Research colloquium organised by the Paul Scholten Centre
In the Netherlands, when body parts are amputated as part of a medical procedure, the patient's consent is required if this body part is used for or subjected to medical tests. However, according to our research among Dutch hospitals, the patient's consent is rarely obtained, when body parts are discarded as 'pathological waste'. This raises concerns, as patients have good reasons and distinct rights to demand a different fate for their amputated limb, such as a burial or cremation. We analysed the legal status of an amputated body part and concluded that, legally, the amputated part does not belong to the hospital or doctor and can therefore not be disposed of at whim in accordance with the hospital's wishes. Doctors have an obligation to actively inform their patients of their property rights over their amputated limbs and of the alternatives to disposal that are available. Doctors might find themselves exposed to tortuous liability procedures if they dispose of amputated body parts without proper consent.

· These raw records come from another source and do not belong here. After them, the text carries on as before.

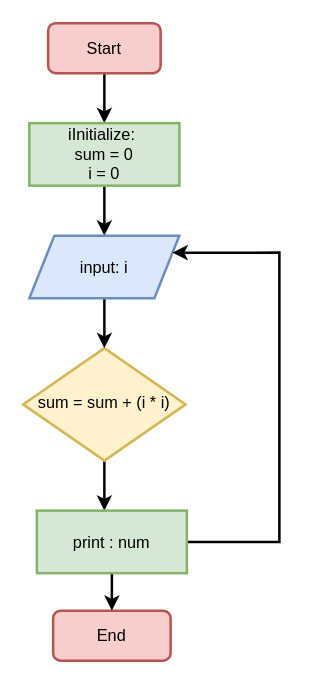
The draw.io diagram alx-flowchart.drawio in fasil712/UML_Diagram_Design, before the edit. Source tidied: cells renumbered, new cells numbered last; positions are measured from the earlier drawing's top-left corner, leaving out a move shared by most shapes. Both pictures are drawn from the tidied source at 125%, with x=0, y=0 at pixel (22, 22).
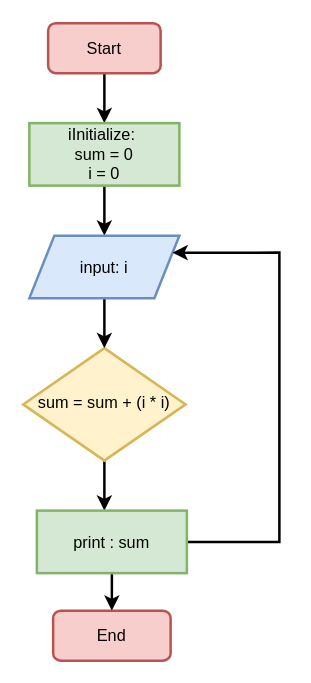
Above is the later version.

Change to the diagram source:
```diff
@@
 <mxGraphModel>
   <root>
     <mxCell id="0" />
     <mxCell id="1" parent="0" />
     <mxCell id="2" style="edgeStyle=orthogonalEdgeStyle;rounded=0;jettySize=auto;html=1;entryX=0.5;entryY=0;entryDx=0;entryDy=0;fontSize=13;strokeWidth=2;" parent="1" edge="1" source="3" target="8">
       <mxGeometry relative="1" as="geometry" />
     </mxCell>
     <mxCell id="3" value="Start" style="rounded=1;whiteSpace=wrap;html=1;fontSize=13;glass=0;strokeWidth=2;shadow=0;fillColor=#f8cecc;strokeColor=#b85450;" parent="1" vertex="1">
       <mxGeometry x="20" width="90" height="40" as="geometry" />
     </mxCell>
     <mxCell id="4" style="edgeStyle=orthogonalEdgeStyle;rounded=0;jettySize=auto;html=1;entryX=0.45;entryY=0;entryDx=0;entryDy=0;entryPerimeter=0;fontSize=13;strokeWidth=2;" parent="1" edge="1" source="5" target="13">
       <mxGeometry relative="1" as="geometry" />
     </mxCell>
     <mxCell id="5" value="sum = sum + (i * i)" style="rhombus;whiteSpace=wrap;html=1;shadow=0;fontFamily=Helvetica;fontSize=13;align=center;strokeWidth=2;spacing=6;spacingTop=-4;fillColor=#fff2cc;strokeColor=#d6b656;" parent="1" vertex="1">
       <mxGeometry y="260" width="130" height="90" as="geometry" />
     </mxCell>
     <mxCell id="6" value="End" style="rounded=1;whiteSpace=wrap;html=1;fontSize=13;glass=0;strokeWidth=2;shadow=0;fillColor=#f8cecc;strokeColor=#b85450;" parent="1" vertex="1">
       <mxGeometry x="24" y="470" width="94" height="40" as="geometry" />
     </mxCell>
     <mxCell id="7" style="edgeStyle=orthogonalEdgeStyle;rounded=0;jettySize=auto;html=1;entryX=0.5;entryY=0;entryDx=0;entryDy=0;fontSize=13;strokeWidth=2;" parent="1" edge="1" source="8" target="10">
       <mxGeometry relative="1" as="geometry" />
     </mxCell>
     <mxCell id="8" value="iInitialize:&amp;nbsp;&lt;br style=&quot;font-size: 13px;&quot;&gt;sum = 0&lt;br style=&quot;font-size: 13px;&quot;&gt;i = 0" style="rounded=0;whiteSpace=wrap;html=1;fillColor=#d5e8d4;strokeColor=#82b366;fontSize=13;strokeWidth=2;" parent="1" vertex="1">
       <mxGeometry x="5" y="80" width="120" height="50" as="geometry" />
     </mxCell>
     <mxCell id="9" style="edgeStyle=orthogonalEdgeStyle;rounded=0;jettySize=auto;html=1;entryX=0.5;entryY=0;entryDx=0;entryDy=0;fontSize=13;strokeWidth=2;" parent="1" edge="1" source="10" target="5">
       <mxGeometry relative="1" as="geometry" />
     </mxCell>
     <mxCell id="10" value="input: i" style="shape=parallelogram;perimeter=parallelogramPerimeter;whiteSpace=wrap;html=1;fixedSize=1;fillColor=#dae8fc;strokeColor=#6c8ebf;fontSize=13;strokeWidth=2;" parent="1" vertex="1">
       <mxGeometry x="5" y="170" width="120" height="50" as="geometry" />
     </mxCell>
     <mxCell id="11" style="edgeStyle=orthogonalEdgeStyle;rounded=0;jettySize=auto;html=1;entryX=0.5;entryY=0;entryDx=0;entryDy=0;fontSize=13;strokeWidth=2;" parent="1" edge="1" source="13" target="6">
       <mxGeometry relative="1" as="geometry" />
     </mxCell>
     <mxCell id="12" style="edgeStyle=orthogonalEdgeStyle;rounded=0;jettySize=auto;html=1;entryX=1;entryY=0.25;entryDx=0;entryDy=0;fontSize=13;strokeWidth=2;" parent="1" edge="1" source="13" target="10">
       <mxGeometry relative="1" as="geometry">
         <Array as="points">
           <mxPoint x="205" y="415" />
           <mxPoint x="205" y="184" />
         </Array>
       </mxGeometry>
     </mxCell>
-    <mxCell id="13" value="print : num" style="rounded=0;whiteSpace=wrap;html=1;fillColor=#d5e8d4;strokeColor=#82b366;fontSize=13;strokeWidth=2;" parent="1" vertex="1">
+    <mxCell id="13" value="print : sum" style="rounded=0;whiteSpace=wrap;html=1;fillColor=#d5e8d4;strokeColor=#82b366;fontSize=13;strokeWidth=2;" parent="1" vertex="1">
       <mxGeometry x="11" y="390" width="120" height="50" as="geometry" />
     </mxCell>
   </root>
 </mxGraphModel>
```
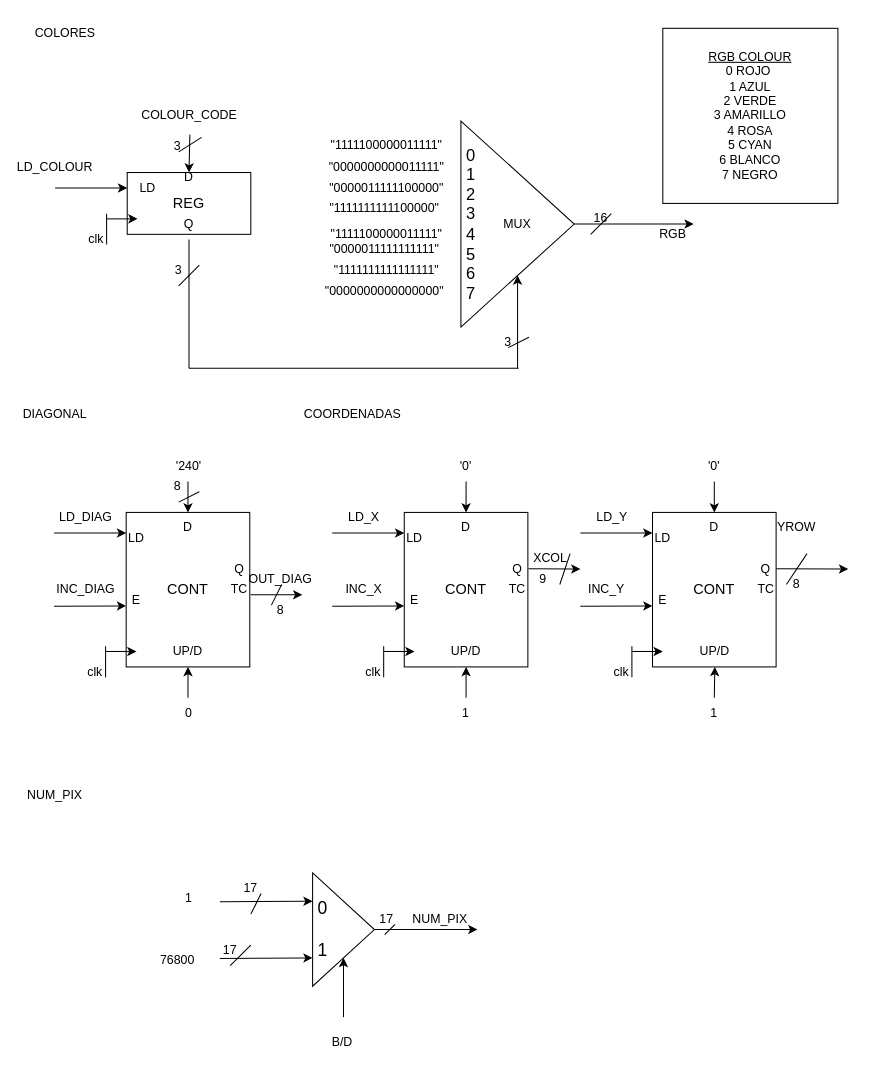
This is Proyecto/Diseños/Lcd_draw_up.drawio from marcosChoucino/SIstemasDigitales, a draw.io file, before an edit. Source tidied: cells renumbered, new cells numbered last; positions are measured from the earlier drawing's top-left corner, leaving out a move shared by most shapes. Both pictures are drawn from the tidied source at 103%, with x=0, y=0 at pixel (24, 18).
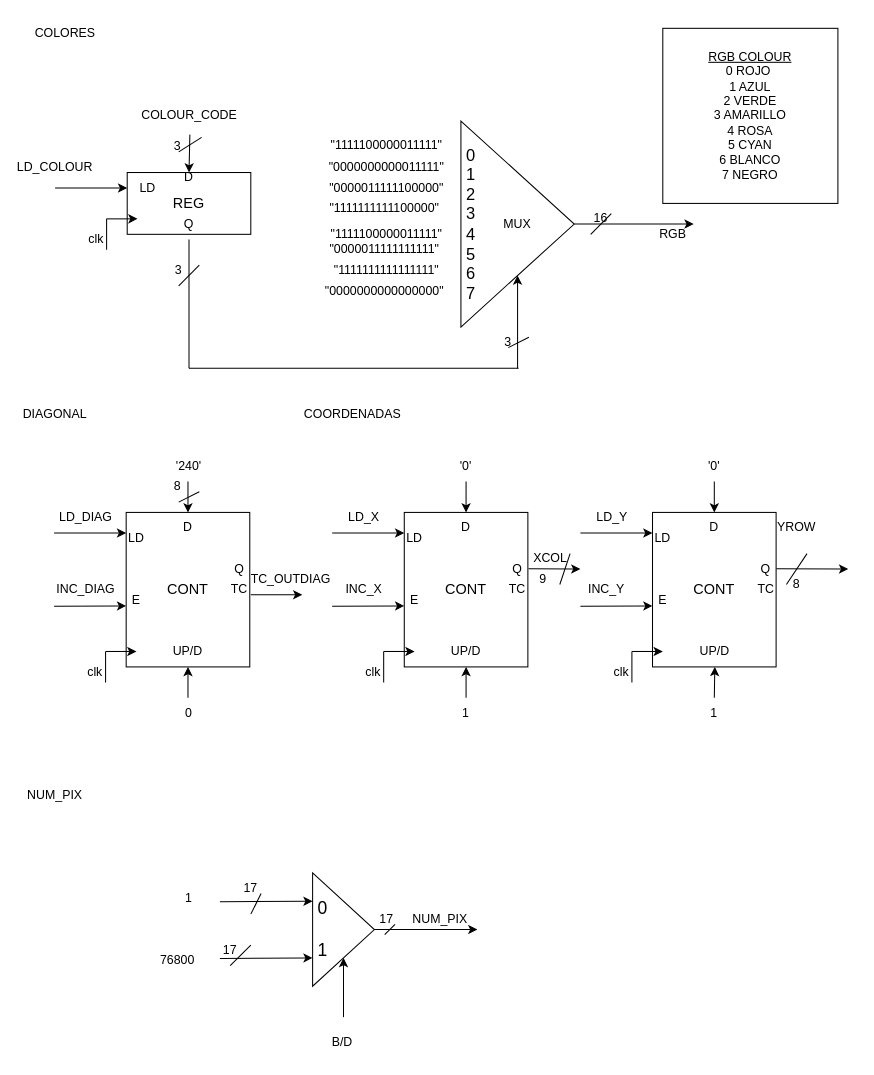
After the change.

What changed in the source:
```diff
@@
     <mxCell id="13" style="endArrow=none;html=1;rounded=0;" parent="1" edge="1">
       <mxGeometry relative="1" as="geometry">
-        <mxPoint x="80" y="190" as="sourcePoint" />
-        <mxPoint x="80" y="220" as="targetPoint" />
+        <mxPoint x="80" y="195" as="sourcePoint" />
+        <mxPoint x="80" y="225" as="targetPoint" />
       </mxGeometry>
     </mxCell>
@@
     <mxCell id="35" style="endArrow=none;html=1;rounded=0;" parent="1" edge="1">
       <mxGeometry relative="1" as="geometry">
-        <mxPoint x="79" y="610" as="sourcePoint" />
-        <mxPoint x="79" y="640" as="targetPoint" />
+        <mxPoint x="79" y="615" as="sourcePoint" />
+        <mxPoint x="79" y="645" as="targetPoint" />
       </mxGeometry>
     </mxCell>
@@
     <mxCell id="50" style="endArrow=none;html=1;rounded=0;" parent="1" edge="1">
       <mxGeometry relative="1" as="geometry">
-        <mxPoint x="349" y="610" as="sourcePoint" />
-        <mxPoint x="349" y="640" as="targetPoint" />
+        <mxPoint x="349" y="615" as="sourcePoint" />
+        <mxPoint x="349" y="645" as="targetPoint" />
       </mxGeometry>
     </mxCell>
@@
     <mxCell id="65" style="endArrow=none;html=1;rounded=0;" parent="1" edge="1">
       <mxGeometry relative="1" as="geometry">
-        <mxPoint x="590" y="610" as="sourcePoint" />
-        <mxPoint x="590" y="640" as="targetPoint" />
+        <mxPoint x="590" y="615" as="sourcePoint" />
+        <mxPoint x="590" y="645" as="targetPoint" />
+        <Array as="points">
+          <mxPoint x="590" y="645" />
+        </Array>
       </mxGeometry>
     </mxCell>
@@
-    <mxCell id="89" value="OUT_DIAG" style="text;html=1;strokeColor=none;fillColor=none;align=center;verticalAlign=middle;whiteSpace=wrap;rounded=0;" parent="1" vertex="1">
-      <mxGeometry x="219" y="530" width="60" height="30" as="geometry" />
+    <mxCell id="89" value="TC_OUTDIAG" style="text;html=1;strokeColor=none;fillColor=none;align=center;verticalAlign=middle;whiteSpace=wrap;rounded=0;" parent="1" vertex="1">
+      <mxGeometry x="229" y="530" width="60" height="30" as="geometry" />
     </mxCell>
@@
-    <mxCell id="126" style="endArrow=none;html=1;rounded=0;" parent="1" edge="1">
-      <mxGeometry relative="1" as="geometry">
-        <mxPoint x="240" y="570" as="sourcePoint" />
-        <mxPoint x="250" y="550" as="targetPoint" />
-      </mxGeometry>
-    </mxCell>
@@
-    <mxCell id="129" value="8" style="text;html=1;strokeColor=none;fillColor=none;align=center;verticalAlign=middle;whiteSpace=wrap;rounded=0;" parent="1" vertex="1">
-      <mxGeometry x="219" y="560" width="60" height="30" as="geometry" />
-    </mxCell>
```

Bart Jansen is assistent professor law, philosophy and ethics at Nyenrode Business University.
Rogier Baart is maritime laywer at Caland Attorneys, and lecturer Business Law at Nyenrode Business University.
For more information please contact Roland Pierik (R.Pierik@uva.nl)